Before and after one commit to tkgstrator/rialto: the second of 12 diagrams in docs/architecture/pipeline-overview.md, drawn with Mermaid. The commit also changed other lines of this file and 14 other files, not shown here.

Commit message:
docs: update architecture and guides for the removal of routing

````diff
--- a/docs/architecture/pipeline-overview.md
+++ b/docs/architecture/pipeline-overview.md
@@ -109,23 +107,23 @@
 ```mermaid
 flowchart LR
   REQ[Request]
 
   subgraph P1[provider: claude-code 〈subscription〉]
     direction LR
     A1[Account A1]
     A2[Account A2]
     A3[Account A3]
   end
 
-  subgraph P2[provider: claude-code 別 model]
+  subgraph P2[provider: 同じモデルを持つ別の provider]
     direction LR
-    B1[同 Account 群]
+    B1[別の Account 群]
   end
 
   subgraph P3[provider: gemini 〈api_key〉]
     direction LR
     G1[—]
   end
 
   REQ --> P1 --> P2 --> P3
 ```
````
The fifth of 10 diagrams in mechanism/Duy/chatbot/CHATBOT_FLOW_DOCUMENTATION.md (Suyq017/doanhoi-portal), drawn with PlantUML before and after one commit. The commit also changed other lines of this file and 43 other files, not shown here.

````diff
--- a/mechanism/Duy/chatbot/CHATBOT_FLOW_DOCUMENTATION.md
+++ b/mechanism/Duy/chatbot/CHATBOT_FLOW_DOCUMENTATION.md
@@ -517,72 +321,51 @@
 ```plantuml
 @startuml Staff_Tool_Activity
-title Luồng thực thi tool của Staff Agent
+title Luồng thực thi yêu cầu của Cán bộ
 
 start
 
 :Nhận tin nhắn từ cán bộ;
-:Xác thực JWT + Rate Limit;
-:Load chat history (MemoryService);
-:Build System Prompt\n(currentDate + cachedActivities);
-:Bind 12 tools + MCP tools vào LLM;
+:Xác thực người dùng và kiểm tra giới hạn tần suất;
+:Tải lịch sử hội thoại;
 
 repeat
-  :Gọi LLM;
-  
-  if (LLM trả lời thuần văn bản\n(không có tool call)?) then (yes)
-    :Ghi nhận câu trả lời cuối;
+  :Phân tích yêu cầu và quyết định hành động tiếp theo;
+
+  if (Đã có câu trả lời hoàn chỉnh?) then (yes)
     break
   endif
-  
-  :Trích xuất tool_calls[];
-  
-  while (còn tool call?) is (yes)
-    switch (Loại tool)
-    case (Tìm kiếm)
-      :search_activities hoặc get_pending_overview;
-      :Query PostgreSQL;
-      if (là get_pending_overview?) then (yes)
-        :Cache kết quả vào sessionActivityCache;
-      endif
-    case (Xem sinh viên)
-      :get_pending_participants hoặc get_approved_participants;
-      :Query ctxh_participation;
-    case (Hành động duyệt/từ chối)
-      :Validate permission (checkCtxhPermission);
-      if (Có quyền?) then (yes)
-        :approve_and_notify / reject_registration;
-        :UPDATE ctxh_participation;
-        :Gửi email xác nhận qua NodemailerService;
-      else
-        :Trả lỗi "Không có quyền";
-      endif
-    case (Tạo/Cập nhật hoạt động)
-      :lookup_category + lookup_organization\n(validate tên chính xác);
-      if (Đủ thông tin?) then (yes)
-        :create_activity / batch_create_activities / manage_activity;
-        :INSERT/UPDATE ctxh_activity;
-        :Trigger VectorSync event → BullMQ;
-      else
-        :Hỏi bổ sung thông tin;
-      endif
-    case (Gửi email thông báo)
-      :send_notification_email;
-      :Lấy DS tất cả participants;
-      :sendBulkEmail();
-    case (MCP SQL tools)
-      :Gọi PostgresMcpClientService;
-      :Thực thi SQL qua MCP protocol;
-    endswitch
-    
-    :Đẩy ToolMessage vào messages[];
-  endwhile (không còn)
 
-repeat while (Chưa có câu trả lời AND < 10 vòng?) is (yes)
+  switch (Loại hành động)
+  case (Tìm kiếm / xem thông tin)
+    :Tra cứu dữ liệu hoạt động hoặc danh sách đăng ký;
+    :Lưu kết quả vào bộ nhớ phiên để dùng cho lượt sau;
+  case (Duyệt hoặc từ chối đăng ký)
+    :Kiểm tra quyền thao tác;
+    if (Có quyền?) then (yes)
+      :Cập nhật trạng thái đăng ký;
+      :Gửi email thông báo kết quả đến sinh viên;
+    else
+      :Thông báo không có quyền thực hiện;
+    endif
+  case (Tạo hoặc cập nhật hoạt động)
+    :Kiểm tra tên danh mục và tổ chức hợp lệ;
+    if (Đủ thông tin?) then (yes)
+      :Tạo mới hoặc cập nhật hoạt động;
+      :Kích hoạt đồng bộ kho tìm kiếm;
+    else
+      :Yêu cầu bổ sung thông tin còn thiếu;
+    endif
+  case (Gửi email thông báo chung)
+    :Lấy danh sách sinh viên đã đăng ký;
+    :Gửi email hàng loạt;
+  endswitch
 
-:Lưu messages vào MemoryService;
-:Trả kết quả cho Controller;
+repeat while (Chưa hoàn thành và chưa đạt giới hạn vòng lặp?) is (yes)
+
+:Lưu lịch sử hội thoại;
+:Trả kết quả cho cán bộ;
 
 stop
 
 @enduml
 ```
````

● ● ●

■ Directions
Repeat the whole listing word for word.

■ Response area
Before and after one commit to tkgstrator/rialto: the second of 12 diagrams in docs/architecture/pipeline-overview.md, drawn with Mermaid. The commit also changed other lines of this file and 14 other files, not shown here.

Commit message:
docs: update architecture and guides for the removal of routing

````diff
--- a/docs/architecture/pipeline-overview.md
+++ b/docs/architecture/pipeline-overview.md
@@ -109,23 +107,23 @@
 ```mermaid
 flowchart LR
   REQ[Request]
 
   subgraph P1[provider: claude-code 〈subscription〉]
     direction LR
     A1[Account A1]
     A2[Account A2]
     A3[Account A3]
   end
 
-  subgraph P2[provider: claude-code 別 model]
+  subgraph P2[provider: 同じモデルを持つ別の provider]
     direction LR
-    B1[同 Account 群]
+    B1[別の Account 群]
   end
 
   subgraph P3[provider: gemini 〈api_key〉]
     direction LR
     G1[—]
   end
 
   REQ --> P1 --> P2 --> P3
 ```
````
The fifth of 10 diagrams in mechanism/Duy/chatbot/CHATBOT_FLOW_DOCUMENTATION.md (Suyq017/doanhoi-portal), drawn with PlantUML before and after one commit. The commit also changed other lines of this file and 43 other files, not shown here.

````diff
--- a/mechanism/Duy/chatbot/CHATBOT_FLOW_DOCUMENTATION.md
+++ b/mechanism/Duy/chatbot/CHATBOT_FLOW_DOCUMENTATION.md
@@ -517,72 +321,51 @@
 ```plantuml
 @startuml Staff_Tool_Activity
-title Luồng thực thi tool của Staff Agent
+title Luồng thực thi yêu cầu của Cán bộ
 
 start
 
 :Nhận tin nhắn từ cán bộ;
-:Xác thực JWT + Rate Limit;
-:Load chat history (MemoryService);
-:Build System Prompt\n(currentDate + cachedActivities);
-:Bind 12 tools + MCP tools vào LLM;
+:Xác thực người dùng và kiểm tra giới hạn tần suất;
+:Tải lịch sử hội thoại;
 
 repeat
-  :Gọi LLM;
-  
-  if (LLM trả lời thuần văn bản\n(không có tool call)?) then (yes)
-    :Ghi nhận câu trả lời cuối;
+  :Phân tích yêu cầu và quyết định hành động tiếp theo;
+
+  if (Đã có câu trả lời hoàn chỉnh?) then (yes)
     break
   endif
-  
-  :Trích xuất tool_calls[];
-  
-  while (còn tool call?) is (yes)
-    switch (Loại tool)
-    case (Tìm kiếm)
-      :search_activities hoặc get_pending_overview;
-      :Query PostgreSQL;
-      if (là get_pending_overview?) then (yes)
-        :Cache kết quả vào sessionActivityCache;
-      endif
-    case (Xem sinh viên)
-      :get_pending_participants hoặc get_approved_participants;
-      :Query ctxh_participation;
-    case (Hành động duyệt/từ chối)
-      :Validate permission (checkCtxhPermission);
-      if (Có quyền?) then (yes)
-        :approve_and_notify / reject_registration;
-        :UPDATE ctxh_participation;
-        :Gửi email xác nhận qua NodemailerService;
-      else
-        :Trả lỗi "Không có quyền";
-      endif
-    case (Tạo/Cập nhật hoạt động)
-      :lookup_category + lookup_organization\n(validate tên chính xác);
-      if (Đủ thông tin?) then (yes)
-        :create_activity / batch_create_activities / manage_activity;
-        :INSERT/UPDATE ctxh_activity;
-        :Trigger VectorSync event → BullMQ;
-      else
-        :Hỏi bổ sung thông tin;
-      endif
-    case (Gửi email thông báo)
-      :send_notification_email;
-      :Lấy DS tất cả participants;
-      :sendBulkEmail();
-    case (MCP SQL tools)
-      :Gọi PostgresMcpClientService;
-      :Thực thi SQL qua MCP protocol;
-    endswitch
-    
-    :Đẩy ToolMessage vào messages[];
-  endwhile (không còn)
 
-repeat while (Chưa có câu trả lời AND < 10 vòng?) is (yes)
+  switch (Loại hành động)
+  case (Tìm kiếm / xem thông tin)
+    :Tra cứu dữ liệu hoạt động hoặc danh sách đăng ký;
+    :Lưu kết quả vào bộ nhớ phiên để dùng cho lượt sau;
+  case (Duyệt hoặc từ chối đăng ký)
+    :Kiểm tra quyền thao tác;
+    if (Có quyền?) then (yes)
+      :Cập nhật trạng thái đăng ký;
+      :Gửi email thông báo kết quả đến sinh viên;
+    else
+      :Thông báo không có quyền thực hiện;
+    endif
+  case (Tạo hoặc cập nhật hoạt động)
+    :Kiểm tra tên danh mục và tổ chức hợp lệ;
+    if (Đủ thông tin?) then (yes)
+      :Tạo mới hoặc cập nhật hoạt động;
+      :Kích hoạt đồng bộ kho tìm kiếm;
+    else
+      :Yêu cầu bổ sung thông tin còn thiếu;
+    endif
+  case (Gửi email thông báo chung)
+    :Lấy danh sách sinh viên đã đăng ký;
+    :Gửi email hàng loạt;
+  endswitch
 
-:Lưu messages vào MemoryService;
-:Trả kết quả cho Controller;
+repeat while (Chưa hoàn thành và chưa đạt giới hạn vòng lặp?) is (yes)
+
+:Lưu lịch sử hội thoại;
+:Trả kết quả cho cán bộ;
 
 stop
 
 @enduml
 ```
````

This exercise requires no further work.